If you want to hear the best live albums from the 1970s, you’ll need to know which others you can skip past.
These live albums from the 1970s you can just ignore.

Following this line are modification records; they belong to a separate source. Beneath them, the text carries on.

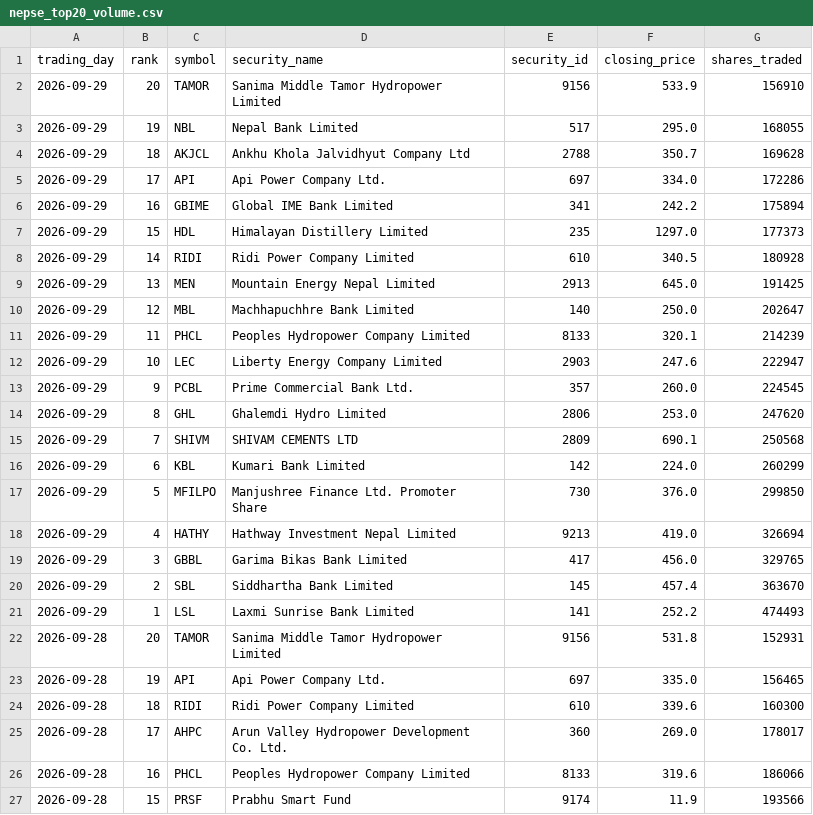
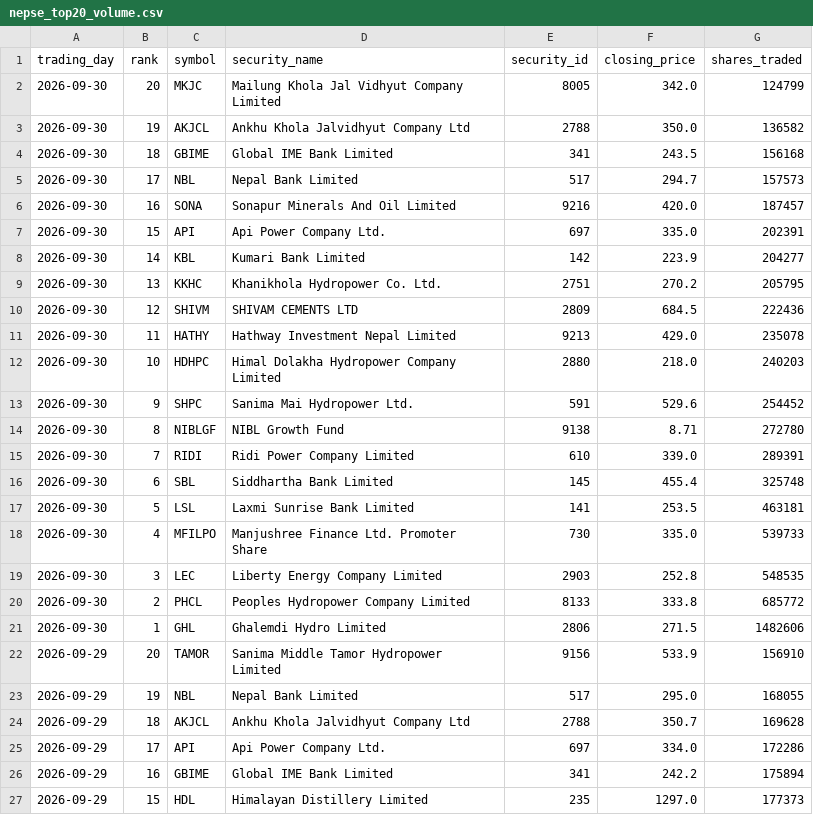
Before and after one commit to h0miez4evr/Nepse_automation, a CSV file: nepse_data/nepse_top20_volume.csv, drawn as a sheet; only a part is shown; the shorter side is filled out with more unchanged rows; the diff names each change by its address in the sheet, - before the commit and + after, or states it on an @@ line.

```diff
--- a/nepse_data/nepse_top20_volume.csv
+++ b/nepse_data/nepse_top20_volume.csv
+row 2: 2026-09-30 | 20 | MKJC | Mailung Khola Jal Vidhyut Company Limited | 8005 | 342.0 | 124799
+row 3: 2026-09-30 | 19 | AKJCL | Ankhu Khola Jalvidhyut Company Ltd | 2788 | 350.0 | 136582
+row 4: 2026-09-30 | 18 | GBIME | Global IME Bank Limited | 341 | 243.5 | 156168
+row 5: 2026-09-30 | 17 | NBL | Nepal Bank Limited | 517 | 294.7 | 157573
+row 6: 2026-09-30 | 16 | SONA | Sonapur Minerals And Oil Limited | 9216 | 420.0 | 187457
+row 7: 2026-09-30 | 15 | API | Api Power Company Ltd. | 697 | 335.0 | 202391
+row 8: 2026-09-30 | 14 | KBL | Kumari Bank Limited | 142 | 223.9 | 204277
+row 9: 2026-09-30 | 13 | KKHC | Khanikhola Hydropower Co. Ltd. | 2751 | 270.2 | 205795
+row 10: 2026-09-30 | 12 | SHIVM | SHIVAM CEMENTS LTD | 2809 | 684.5 | 222436
+row 11: 2026-09-30 | 11 | HATHY | Hathway Investment Nepal Limited | 9213 | 429.0 | 235078
+row 12: 2026-09-30 | 10 | HDHPC | Himal Dolakha Hydropower Company Limited | 2880 | 218.0 | 240203
+row 13: 2026-09-30 | 9 | SHPC | Sanima Mai Hydropower Ltd. | 591 | 529.6 | 254452
+row 14: 2026-09-30 | 8 | NIBLGF | NIBL Growth Fund | 9138 | 8.71 | 272780
+row 15: 2026-09-30 | 7 | RIDI | Ridi Power Company Limited | 610 | 339.0 | 289391
+row 16: 2026-09-30 | 6 | SBL | Siddhartha Bank Limited | 145 | 455.4 | 325748
+row 17: 2026-09-30 | 5 | LSL | Laxmi Sunrise Bank Limited | 141 | 253.5 | 463181
+row 18: 2026-09-30 | 4 | MFILPO | Manjushree Finance Ltd. Promoter Share | 730 | 335.0 | 539733
+row 19: 2026-09-30 | 3 | LEC | Liberty Energy Company Limited | 2903 | 252.8 | 548535
+row 20: 2026-09-30 | 2 | PHCL | Peoples Hydropower Company Limited | 8133 | 333.8 | 685772
+row 21: 2026-09-30 | 1 | GHL | Ghalemdi Hydro Limited | 2806 | 271.5 | 1482606
```
Also changed, not shown: nepse_data/nepse_top20_gainers.csv, nepse_data/nepse_top20_relative_strength.csv, 2 other files.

These live albums from the 1970s you can just ignore. / Tom Hill/GettyImages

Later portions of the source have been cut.